*Brief*.
Since only the text is wanted, print every entry below exactly and omit the images.

·····

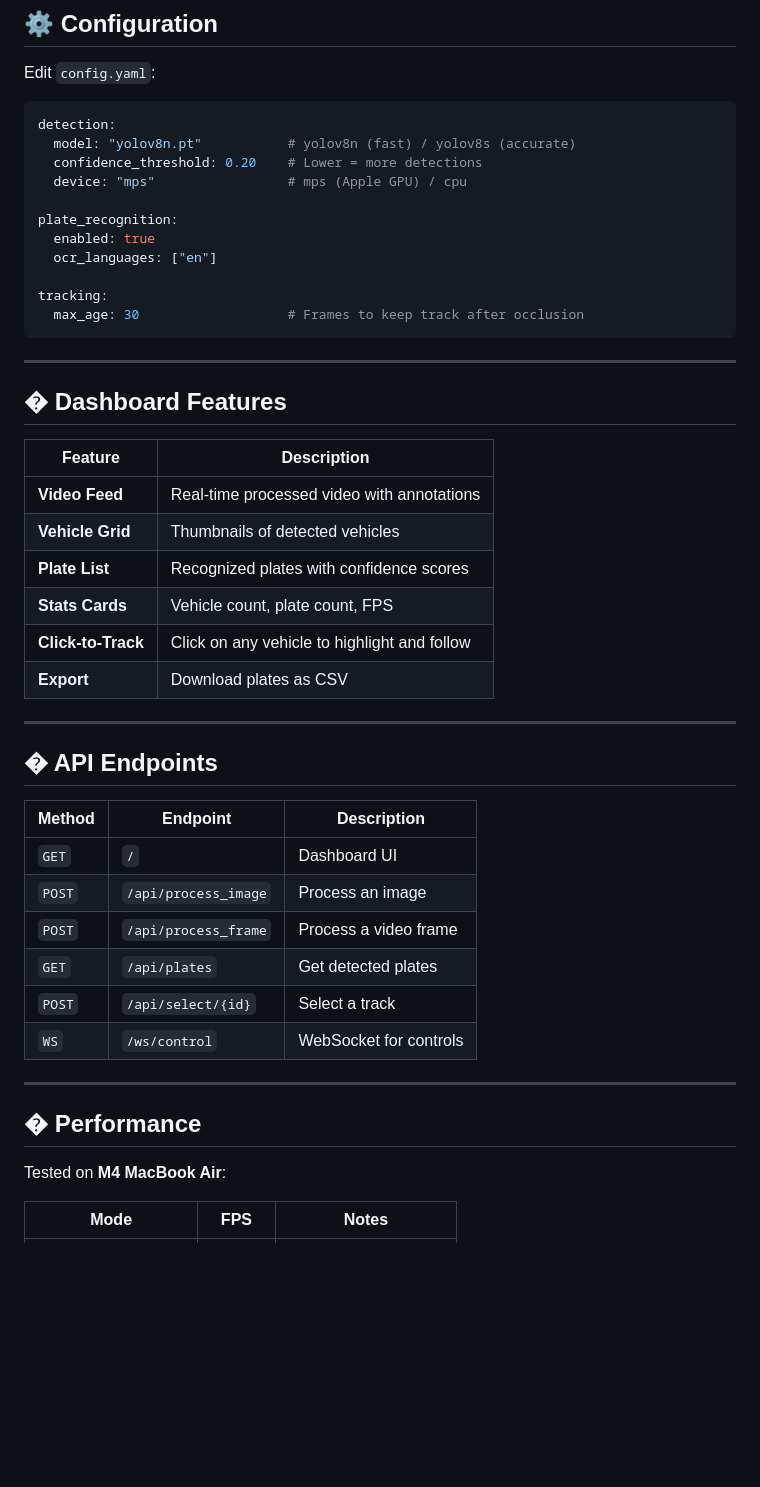
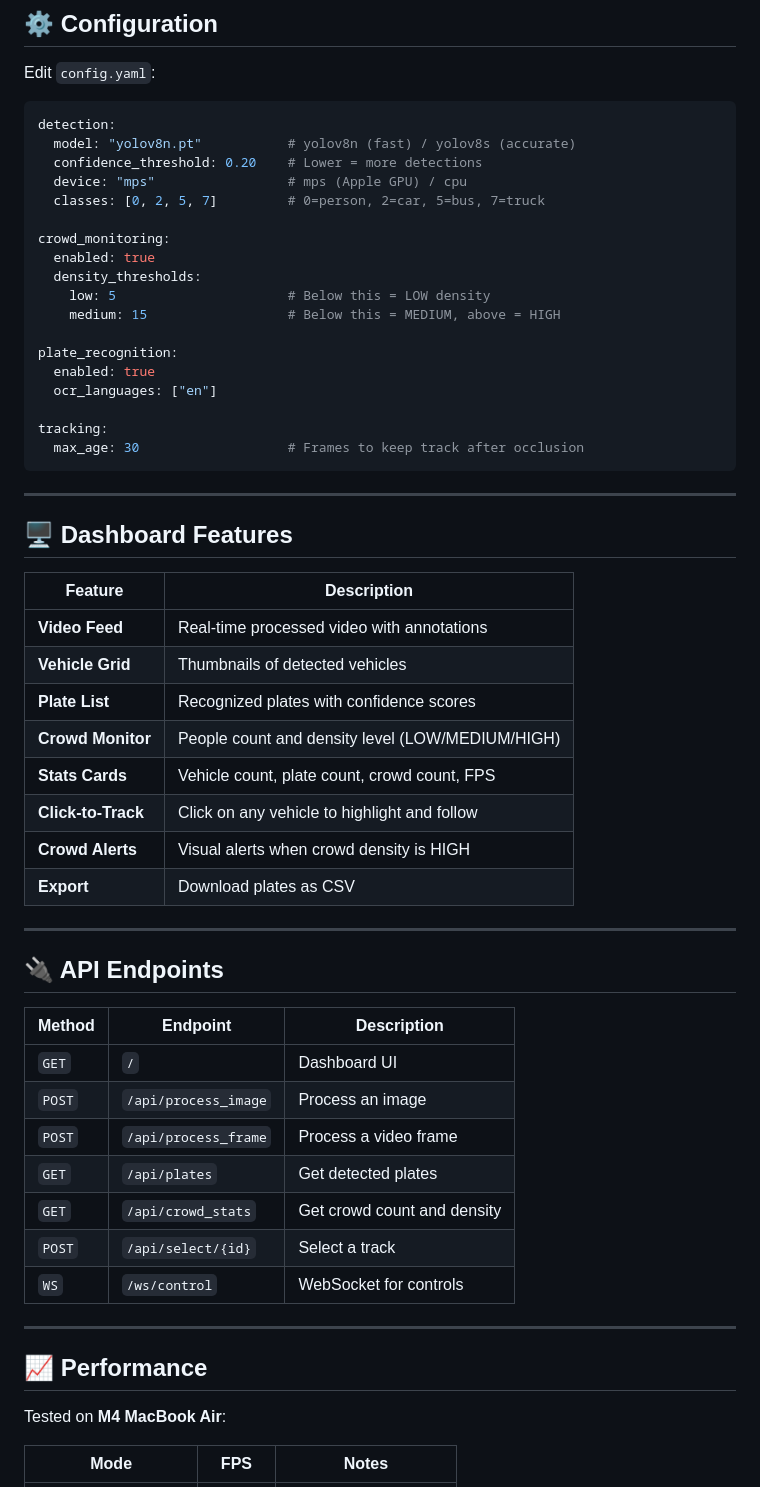
Before and after one commit to sam0786-xyz/live-surveillance-monitor, a Markdown page: README.md, the part around one of its changes. GitHub-like rendering; blank space fills up the shorter version.

Commit message:
docs: updated readme

```diff
--- a/README.md
+++ b/README.md
@@ -108,6 +110,13 @@ detection:
   model: "yolov8n.pt"           # yolov8n (fast) / yolov8s (accurate)
   confidence_threshold: 0.20    # Lower = more detections
   device: "mps"                 # mps (Apple GPU) / cpu
+  classes: [0, 2, 5, 7]         # 0=person, 2=car, 5=bus, 7=truck
+
+crowd_monitoring:
+  enabled: true
+  density_thresholds:
+    low: 5                      # Below this = LOW density
+    medium: 15                  # Below this = MEDIUM, above = HIGH
 
 plate_recognition:
   enabled: true
@@ -119,20 +128,22 @@ tracking:
 
 ---
 
-## � Dashboard Features
+## 🖥 Dashboard Features
 
 | Feature | Description |
 |---------|-------------|
 | **Video Feed** | Real-time processed video with annotations |
 | **Vehicle Grid** | Thumbnails of detected vehicles |
 | **Plate List** | Recognized plates with confidence scores |
-| **Stats Cards** | Vehicle count, plate count, FPS |
+| **Crowd Monitor** | People count and density level (LOW/MEDIUM/HIGH) |
+| **Stats Cards** | Vehicle count, plate count, crowd count, FPS |
 | **Click-to-Track** | Click on any vehicle to highlight and follow |
+| **Crowd Alerts** | Visual alerts when crowd density is HIGH |
 | **Export** | Download plates as CSV |
 
 ---
 
-## � API Endpoints
+## 🔌 API Endpoints
 
 | Method | Endpoint | Description |
 |--------|----------|-------------|
@@ -140,12 +151,13 @@ tracking:
 | `POST` | `/api/process_image` | Process an image |
 | `POST` | `/api/process_frame` | Process a video frame |
 | `GET` | `/api/plates` | Get detected plates |
+| `GET` | `/api/crowd_stats` | Get crowd count and density |
 | `POST` | `/api/select/{id}` | Select a track |
 | `WS` | `/ws/control` | WebSocket for controls |
 
 ---
 
-## � Performance
+## 📈 Performance
 
 Tested on **M4 MacBook Air**:
 
```
Also changed, not shown: other parts of README.md (+3 -1 lines).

·····

*Exercise result*.
Before and after one commit to sam0786-xyz/live-surveillance-monitor, a Markdown page: README.md, the part around one of its changes. GitHub-like rendering; blank space fills up the shorter version.

Commit message:
docs: updated readme

```diff
--- a/README.md
+++ b/README.md
@@ -108,6 +110,13 @@ detection:
   model: "yolov8n.pt"           # yolov8n (fast) / yolov8s (accurate)
   confidence_threshold: 0.20    # Lower = more detections
   device: "mps"                 # mps (Apple GPU) / cpu
+  classes: [0, 2, 5, 7]         # 0=person, 2=car, 5=bus, 7=truck
+
+crowd_monitoring:
+  enabled: true
+  density_thresholds:
+    low: 5                      # Below this = LOW density
+    medium: 15                  # Below this = MEDIUM, above = HIGH
 
 plate_recognition:
   enabled: true
@@ -119,20 +128,22 @@ tracking:
 
 ---
 
-## � Dashboard Features
+## 🖥 Dashboard Features
 
 | Feature | Description |
 |---------|-------------|
 | **Video Feed** | Real-time processed video with annotations |
 | **Vehicle Grid** | Thumbnails of detected vehicles |
 | **Plate List** | Recognized plates with confidence scores |
-| **Stats Cards** | Vehicle count, plate count, FPS |
+| **Crowd Monitor** | People count and density level (LOW/MEDIUM/HIGH) |
+| **Stats Cards** | Vehicle count, plate count, crowd count, FPS |
 | **Click-to-Track** | Click on any vehicle to highlight and follow |
+| **Crowd Alerts** | Visual alerts when crowd density is HIGH |
 | **Export** | Download plates as CSV |
 
 ---
 
-## � API Endpoints
+## 🔌 API Endpoints
 
 | Method | Endpoint | Description |
 |--------|----------|-------------|
@@ -140,12 +151,13 @@ tracking:
 | `POST` | `/api/process_image` | Process an image |
 | `POST` | `/api/process_frame` | Process a video frame |
 | `GET` | `/api/plates` | Get detected plates |
+| `GET` | `/api/crowd_stats` | Get crowd count and density |
 | `POST` | `/api/select/{id}` | Select a track |
 | `WS` | `/ws/control` | WebSocket for controls |
 
 ---
 
-## � Performance
+## 📈 Performance
 
 Tested on **M4 MacBook Air**:
 
```
Also changed, not shown: other parts of README.md (+3 -1 lines).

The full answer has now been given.